» **Front-end code change data**:
-*-*-
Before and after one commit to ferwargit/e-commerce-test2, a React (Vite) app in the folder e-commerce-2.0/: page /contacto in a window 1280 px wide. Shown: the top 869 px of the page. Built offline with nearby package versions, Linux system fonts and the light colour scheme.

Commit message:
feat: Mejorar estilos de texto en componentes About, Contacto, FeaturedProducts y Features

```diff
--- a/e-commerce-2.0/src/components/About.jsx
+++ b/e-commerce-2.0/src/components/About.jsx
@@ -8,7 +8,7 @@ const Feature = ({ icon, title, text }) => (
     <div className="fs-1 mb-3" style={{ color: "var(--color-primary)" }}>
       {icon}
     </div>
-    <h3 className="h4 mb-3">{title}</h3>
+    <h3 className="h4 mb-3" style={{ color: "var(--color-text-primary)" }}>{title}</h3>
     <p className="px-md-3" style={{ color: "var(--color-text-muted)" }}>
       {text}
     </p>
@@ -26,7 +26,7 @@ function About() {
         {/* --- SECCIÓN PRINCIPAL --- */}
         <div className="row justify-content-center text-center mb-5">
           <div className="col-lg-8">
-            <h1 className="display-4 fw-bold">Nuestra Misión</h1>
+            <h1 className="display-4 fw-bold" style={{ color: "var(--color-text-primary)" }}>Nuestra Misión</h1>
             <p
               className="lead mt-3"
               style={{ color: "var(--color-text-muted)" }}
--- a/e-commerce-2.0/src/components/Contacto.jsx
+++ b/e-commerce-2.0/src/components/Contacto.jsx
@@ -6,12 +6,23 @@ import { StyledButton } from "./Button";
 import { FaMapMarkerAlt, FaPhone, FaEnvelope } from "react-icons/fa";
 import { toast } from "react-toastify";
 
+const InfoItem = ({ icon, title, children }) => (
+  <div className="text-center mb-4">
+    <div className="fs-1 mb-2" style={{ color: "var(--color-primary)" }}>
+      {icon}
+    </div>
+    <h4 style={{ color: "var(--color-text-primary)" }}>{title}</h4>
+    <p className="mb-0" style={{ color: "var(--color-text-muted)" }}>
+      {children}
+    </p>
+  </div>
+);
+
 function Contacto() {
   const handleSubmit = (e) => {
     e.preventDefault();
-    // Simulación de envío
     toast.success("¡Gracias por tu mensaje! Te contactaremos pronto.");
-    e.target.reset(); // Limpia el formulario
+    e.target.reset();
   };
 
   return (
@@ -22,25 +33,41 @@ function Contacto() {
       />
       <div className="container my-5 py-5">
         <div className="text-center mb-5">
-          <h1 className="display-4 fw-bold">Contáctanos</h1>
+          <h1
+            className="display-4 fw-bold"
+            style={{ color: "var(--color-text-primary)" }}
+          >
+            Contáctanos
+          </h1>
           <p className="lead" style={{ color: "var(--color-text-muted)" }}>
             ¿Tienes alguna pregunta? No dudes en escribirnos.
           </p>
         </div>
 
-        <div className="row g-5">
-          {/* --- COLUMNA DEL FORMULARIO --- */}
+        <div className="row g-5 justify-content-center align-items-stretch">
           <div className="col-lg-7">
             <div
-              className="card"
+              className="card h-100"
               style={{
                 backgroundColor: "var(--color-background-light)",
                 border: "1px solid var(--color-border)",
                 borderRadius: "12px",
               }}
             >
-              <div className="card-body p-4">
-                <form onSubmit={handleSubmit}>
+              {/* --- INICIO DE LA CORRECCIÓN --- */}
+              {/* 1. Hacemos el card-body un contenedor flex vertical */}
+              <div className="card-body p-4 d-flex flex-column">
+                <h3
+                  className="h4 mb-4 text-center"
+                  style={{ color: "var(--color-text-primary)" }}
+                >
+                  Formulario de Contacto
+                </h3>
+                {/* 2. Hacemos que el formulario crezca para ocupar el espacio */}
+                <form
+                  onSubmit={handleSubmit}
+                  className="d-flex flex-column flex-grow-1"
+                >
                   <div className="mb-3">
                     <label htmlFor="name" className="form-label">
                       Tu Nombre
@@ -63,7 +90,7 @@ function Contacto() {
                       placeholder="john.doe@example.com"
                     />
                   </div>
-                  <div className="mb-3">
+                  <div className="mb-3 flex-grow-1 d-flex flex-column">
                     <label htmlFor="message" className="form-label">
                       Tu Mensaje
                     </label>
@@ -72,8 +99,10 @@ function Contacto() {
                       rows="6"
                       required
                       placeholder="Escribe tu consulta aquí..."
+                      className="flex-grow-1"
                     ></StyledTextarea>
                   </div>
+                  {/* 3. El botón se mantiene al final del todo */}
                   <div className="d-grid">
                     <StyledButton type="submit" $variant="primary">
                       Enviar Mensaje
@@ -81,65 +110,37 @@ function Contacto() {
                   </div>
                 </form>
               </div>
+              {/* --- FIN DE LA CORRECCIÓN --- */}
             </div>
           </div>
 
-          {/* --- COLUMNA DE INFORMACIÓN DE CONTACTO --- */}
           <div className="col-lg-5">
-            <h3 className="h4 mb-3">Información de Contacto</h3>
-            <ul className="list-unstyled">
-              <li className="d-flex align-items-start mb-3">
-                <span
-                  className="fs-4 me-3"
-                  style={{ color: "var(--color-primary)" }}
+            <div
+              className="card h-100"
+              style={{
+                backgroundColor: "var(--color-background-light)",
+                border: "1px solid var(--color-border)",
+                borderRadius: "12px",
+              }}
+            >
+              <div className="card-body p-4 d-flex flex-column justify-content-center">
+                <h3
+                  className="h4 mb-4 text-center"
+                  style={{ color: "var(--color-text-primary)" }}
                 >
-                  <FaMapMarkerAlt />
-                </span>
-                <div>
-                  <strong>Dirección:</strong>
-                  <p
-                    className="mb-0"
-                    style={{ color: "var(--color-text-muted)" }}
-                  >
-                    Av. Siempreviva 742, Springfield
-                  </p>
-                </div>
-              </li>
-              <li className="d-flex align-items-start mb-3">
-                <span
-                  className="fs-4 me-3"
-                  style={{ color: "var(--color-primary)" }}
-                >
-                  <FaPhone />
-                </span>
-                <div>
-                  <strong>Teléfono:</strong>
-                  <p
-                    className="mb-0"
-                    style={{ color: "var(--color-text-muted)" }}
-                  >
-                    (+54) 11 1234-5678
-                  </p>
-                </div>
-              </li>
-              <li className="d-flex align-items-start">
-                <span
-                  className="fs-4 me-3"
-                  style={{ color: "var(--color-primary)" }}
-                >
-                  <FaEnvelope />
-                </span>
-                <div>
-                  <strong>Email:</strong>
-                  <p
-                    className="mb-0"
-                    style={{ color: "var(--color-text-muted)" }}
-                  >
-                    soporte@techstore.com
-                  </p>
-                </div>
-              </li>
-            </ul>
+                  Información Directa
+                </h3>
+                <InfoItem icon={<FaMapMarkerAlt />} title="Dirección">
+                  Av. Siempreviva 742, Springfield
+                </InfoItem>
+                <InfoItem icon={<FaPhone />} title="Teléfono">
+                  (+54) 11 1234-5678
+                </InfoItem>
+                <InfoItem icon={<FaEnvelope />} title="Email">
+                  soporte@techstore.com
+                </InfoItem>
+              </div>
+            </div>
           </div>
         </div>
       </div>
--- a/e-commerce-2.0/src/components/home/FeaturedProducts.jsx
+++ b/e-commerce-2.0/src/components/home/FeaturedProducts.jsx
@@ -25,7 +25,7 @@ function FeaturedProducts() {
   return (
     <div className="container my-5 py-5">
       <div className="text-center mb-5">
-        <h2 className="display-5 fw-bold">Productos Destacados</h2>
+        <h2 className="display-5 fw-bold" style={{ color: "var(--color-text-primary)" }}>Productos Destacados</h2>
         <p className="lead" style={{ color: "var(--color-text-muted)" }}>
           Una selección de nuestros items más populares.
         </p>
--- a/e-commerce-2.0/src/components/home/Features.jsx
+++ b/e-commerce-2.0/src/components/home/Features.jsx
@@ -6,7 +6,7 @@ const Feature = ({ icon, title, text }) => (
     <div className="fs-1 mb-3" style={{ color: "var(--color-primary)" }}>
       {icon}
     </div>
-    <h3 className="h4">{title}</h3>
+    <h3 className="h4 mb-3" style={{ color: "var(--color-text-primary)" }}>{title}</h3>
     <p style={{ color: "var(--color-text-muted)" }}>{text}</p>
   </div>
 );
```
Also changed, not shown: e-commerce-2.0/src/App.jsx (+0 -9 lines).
-*-*-
» **Problem details**: Say how many lines of the data include the word "display". Respond with the number alone.

» **Reply to the exercise**: 6